ASSIGNMENT
When the records are reproduced, each one must match exactly, and no picture may be kept.

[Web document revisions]
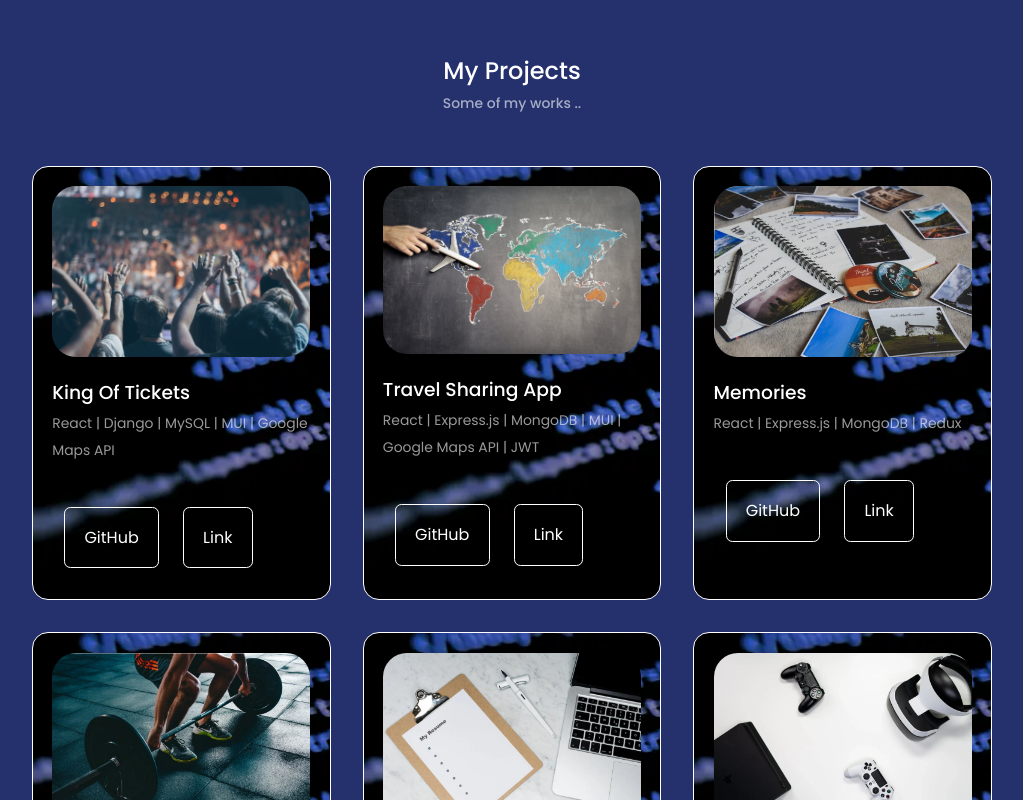
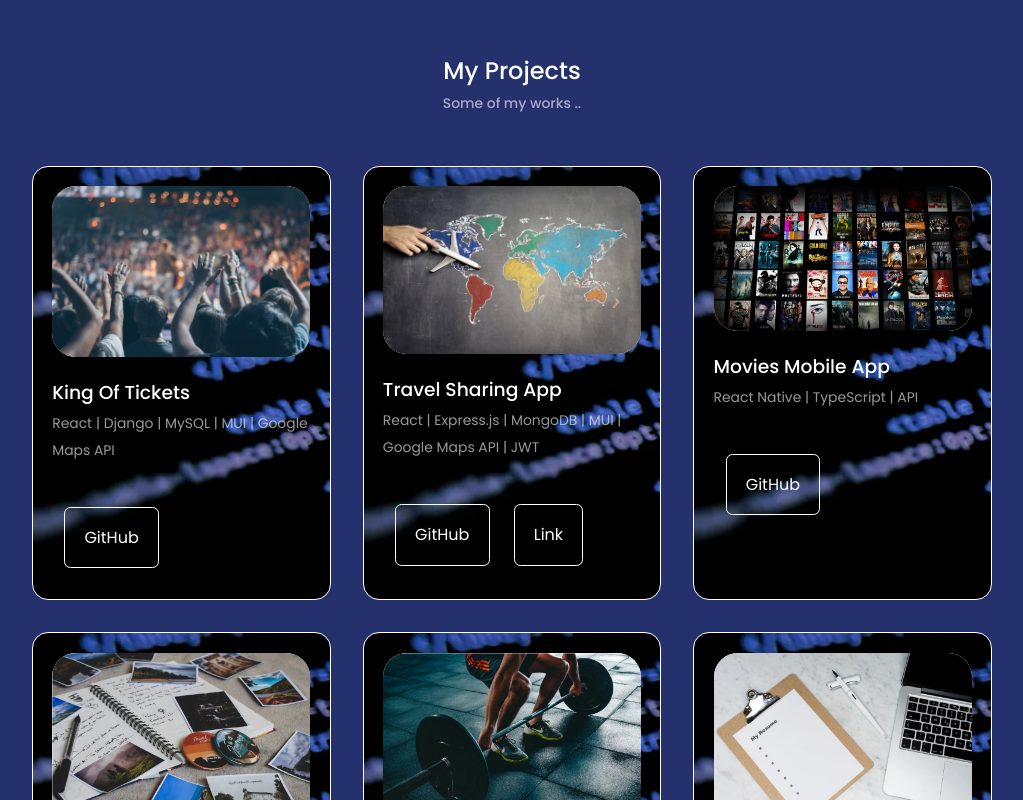
Before and after one commit to AvivAsulin7/My_Resume, a React (Create React App) app: page / in a window 1280 px wide. Shown: the part 2246-3046 px from the top of the page, without its empty margins (128-1151 px from the left). Built offline with nearby package versions, Linux system fonts and the light colour scheme; a web font is replaced by a local one.

Commit message:
added one more project

```diff
--- a/src/assets/information.js
+++ b/src/assets/information.js
@@ -1,5 +1,4 @@
 import react from "../assets/react.webp";
-import mongo from "../assets/mongo.webp";
 import nodejs from "../assets/nodejs.webp";
 import github from "../assets/github.webp";
 import java from "../assets/java.webp";
@@ -12,6 +11,7 @@ import travels from "../assets/travels.png";
 import reactnative from "../assets/reactnative.png";
 import events from "../assets/events.png";
 import resume from "../assets/resume.webp";
+import movies from "../assets/movies.jpg";
 
 export const technologies = [
   {
@@ -76,6 +76,13 @@ export const projects = [
     link: "https://travel-app-ww2y.onrender.com/",
   },
   {
+    name: "Movies Mobile App",
+    Languages: "React Native | TypeScript | API ",
+    img: movies,
+    githubCode: "https://github.com/AvivAsulin7/Video-Games-Consoles-Shop",
+    link: "",
+  },
+  {
     name: "Memories",
     Languages: "React | Express.js | MongoDB | Redux",
     img: memories,
--- a/src/components/Projects/Projects.js
+++ b/src/components/Projects/Projects.js
@@ -29,7 +29,7 @@ const Projects = () => {
                       >
                         GitHub
                       </a>
-                      {item.link !== "" ? (
+                      {item.link && (
                         <a
                           href={item.link}
                           className="btn1"
@@ -38,7 +38,7 @@ const Projects = () => {
                         >
                           Link
                         </a>
-                      ) : null}
+                      )}
                     </div>
                   </div>
                 </div>
```
Also changed, not shown: src/assets/movies.jpg (added).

EXPECTED ANSWER
Before and after one commit to AvivAsulin7/My_Resume, a React (Create React App) app: page / in a window 1280 px wide. Shown: the part 2246-3046 px from the top of the page, without its empty margins (128-1151 px from the left). Built offline with nearby package versions, Linux system fonts and the light colour scheme; a web font is replaced by a local one.

Commit message:
added one more project

```diff
--- a/src/assets/information.js
+++ b/src/assets/information.js
@@ -1,5 +1,4 @@
 import react from "../assets/react.webp";
-import mongo from "../assets/mongo.webp";
 import nodejs from "../assets/nodejs.webp";
 import github from "../assets/github.webp";
 import java from "../assets/java.webp";
@@ -12,6 +11,7 @@ import travels from "../assets/travels.png";
 import reactnative from "../assets/reactnative.png";
 import events from "../assets/events.png";
 import resume from "../assets/resume.webp";
+import movies from "../assets/movies.jpg";
 
 export const technologies = [
   {
@@ -76,6 +76,13 @@ export const projects = [
     link: "https://travel-app-ww2y.onrender.com/",
   },
   {
+    name: "Movies Mobile App",
+    Languages: "React Native | TypeScript | API ",
+    img: movies,
+    githubCode: "https://github.com/AvivAsulin7/Video-Games-Consoles-Shop",
+    link: "",
+  },
+  {
     name: "Memories",
     Languages: "React | Express.js | MongoDB | Redux",
     img: memories,
--- a/src/components/Projects/Projects.js
+++ b/src/components/Projects/Projects.js
@@ -29,7 +29,7 @@ const Projects = () => {
                       >
                         GitHub
                       </a>
-                      {item.link !== "" ? (
+                      {item.link && (
                         <a
                           href={item.link}
                           className="btn1"
@@ -38,7 +38,7 @@ const Projects = () => {
                         >
                           Link
                         </a>
-                      ) : null}
+                      )}
                     </div>
                   </div>
                 </div>
```
Also changed, not shown: src/assets/movies.jpg (added).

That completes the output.